We often read stories about how Americans are falling down on retirement savings, so it's always nice to get a breath of fresh air in that regard. Thankfully, investment giant Fidelity has some good news about this year's first quarter: Employees contributed an average of $2,370 per account to their 401(k) plans during that time, representing a record level and a massive leap from the previous year.
Just as importantly, overall retirement plan balances are up in 401(k)s and IRAs. The former jumped to $103,700 between the fourth quarter of 2018 and first quarter of 2019, while the latter rose to $107,100. Keep in mind that these figures reflect accounts held at Fidelity alone -- but they're still some pretty impressive-looking numbers. However, the one data point we're missing to really evaluate them is the average age of savers with these balances.
The reason? A balance of $103,700 to $107,100 is solid for a 20- or 30-something worker. But for those inching closer to retirement, it may be inadequate. Therefore, while it's encouraging to see retirement plan balances going up across the board, there's still reason to believe that many Americans have a lot of work to do in building their nest eggs.
How much annual income will your retirement savings provide?
The tricky thing about 401(k) and IRA balances is that they're tough to contextualize. A savings total of over $100,000 looks like a big number, but when we consider that it's supposed to last a solid 30 years in retirement, give or take, it suddenly becomes less remarkable.
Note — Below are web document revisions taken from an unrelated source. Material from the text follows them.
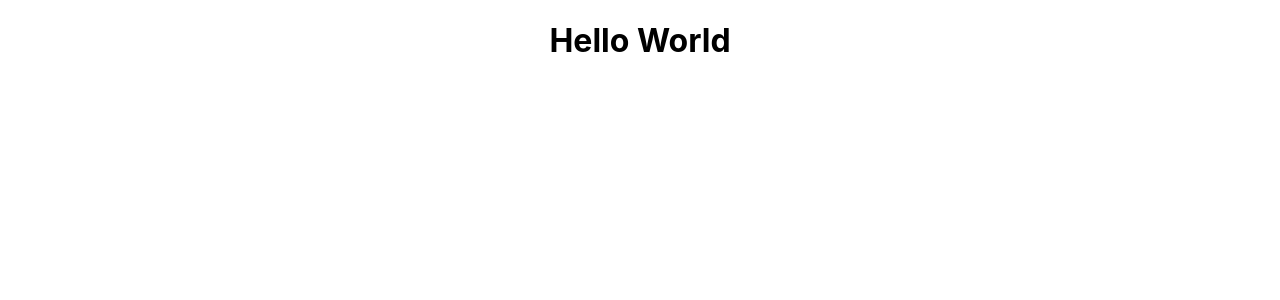
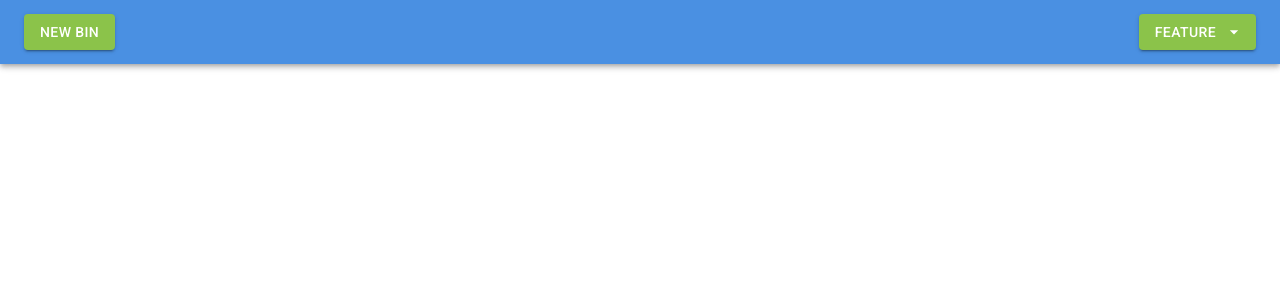
Before and after one commit to ocelots-rcn/EcoSort, a React (Create React App) app: page / in a window 1280 px wide. Shown: the top 300 px of the page. Built offline with nearby package versions, Linux system fonts and the light colour scheme.

Commit message:
Addition of header.js with basic button and drop down functionailty

```diff
--- a/package.json
+++ b/package.json
@@ -6,6 +6,7 @@
     "@emotion/react": "^11.11.4",
     "@emotion/styled": "^11.11.5",
     "@material-ui/core": "^4.12.4",
+    "@mui/icons-material": "^5.15.19",
     "@mui/material": "^5.15.19",
     "@testing-library/jest-dom": "^5.17.0",
     "@testing-library/react": "^13.4.0",
--- a/src/App.js
+++ b/src/App.js
@@ -1,12 +1,15 @@
-import logo from './logo.svg';
-import './App.css';
-import {} from '@material-ui/core'
-function App() {
+import React from 'react';
+import Header from './Header';
+import {Button, Container } from '@mui/material';
+
+const App = () => {
   return (
-    <div className="App">
-      <h1>Hello World</h1>
+    <div>
+      <Header />
+      <Container>
+      </Container>
     </div>
   );
-}
+};
 
 export default App;
--- /dev/null
+++ b/src/Header.js
@@ -0,0 +1,48 @@
+import React, { useState } from 'react';
+import { AppBar, Toolbar, Button, Menu, MenuItem, IconButton, Typography, Box } from '@mui/material';
+import ArrowDropDownIcon from '@mui/icons-material/ArrowDropDown';
+
+const Header = () => {
+  const [anchorEl, setAnchorEl] = useState(null);
+
+  const handleMenuClick = (event) => {
+    setAnchorEl(event.currentTarget);
+  };
+
+  const handleMenuClose = () => {
+    setAnchorEl(null);
+  };
+
+  const handleClick = () => {
+    console.log("Button clicked");
+  };
+
+  return (
+    <AppBar position="static" sx={{ backgroundColor: '#4a90e2' }}>
+      <Toolbar>
+        <Button onClick ={handleClick} variant="contained" sx={{ backgroundColor: '#8bc34a', color: '#fff', marginRight: 'auto' }}>
+          New Bin
+        </Button>
+        <Button
+          variant="contained"
+          sx={{ backgroundColor: '#8bc34a', color: '#fff' }}
+          endIcon={<ArrowDropDownIcon />}
+          onClick={handleMenuClick}
+        >
+          Feature
+        </Button>
+        <Menu
+          anchorEl={anchorEl}
+          open={Boolean(anchorEl)}
+          onClose={handleMenuClose}
+        >
+          <MenuItem onClick={handleMenuClose}>Feature 1</MenuItem>
+          <MenuItem onClick={handleMenuClose}>Feature 2</MenuItem>
+          <MenuItem onClick={handleMenuClose}>Feature 3</MenuItem>
+        </Menu>
+      </Toolbar>
+    </AppBar>
+  );
+};
+
+export default Header;
```
Also changed, not shown: 1 other file (tests, documents, lock files or other folders).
In fact, if you were to apply the 4% rule to the above-mentioned balances, you'd realize they're fairly insufficient. The 4% rule states that if you begin withdrawing 4% of your nest egg's value in your first year of retirement, and then adjust subsequent withdrawals for inflation, your savings have a strong chance of lasting 30 years. The 4% rule certainly isn't perfect, but it is a good starting point to work with. Now if we take the larger of the two balances above -- $107,100 -- and apply the 4% rule, we get just $4,284 of annual income, which, frankly, isn't a whole lot.
Even if we factor Social Security into the mix, the average recipient today collects just $17,532 a year. Add in that $4,284, and it's still just $21,816 -- not exactly a ton of money.
Boost your savings
If you're in your 40s, 50s, or 60s, and your retirement plan balance mimics or falls below the numbers mentioned above, then it's time to make an effort to ramp up.
The good news? Both 401(k)s and IRAs come with pretty generous annual contribution limits, and if you're able to max out, or get closer to maxing out, you can boost your savings in a very big way. Currently, workers under 50 can contribute up to $19,000 a year to a 401(k) and $6,000 to an IRA. Those 50 and over get a catch-up provision, meanwhile, that raises these limits to $25,000 and $7,000, respectively.
Now let's say you have access to a 401(k) but can't max out -- a scenario you're likely to be in unless you're a higher earner. If that's the case, you can make an effort to save more than what you're socking away today by cutting expenses in your budget or even getting a side job to boost your earnings. In fact, if you were to contribute $12,000 a year to your 401(k) over the next 15 years (assuming that's all the time you have left until you want or plan to retire), you'd add around $300,000 to your nest egg if your investments were to generate an average annual 7% return during that time. (That's a couple of percentage points below the stock market's average and a reasonable assumption.)
Now, let's say you're already sitting on $100,000, and that $300,000 brings your savings balance up to $400,000. In that case, withdrawing 4% a year gives you $16,000 in annual income to work with on top of Social Security -- and that paints a better picture.
The fact that Americans are saving more is no doubt a good thing. Just be sure to assess your personal savings to see if you're behind for your age, and if you are, make an effort to ramp up. That way, you won't risk being cash-strapped when retirement eventually rolls around.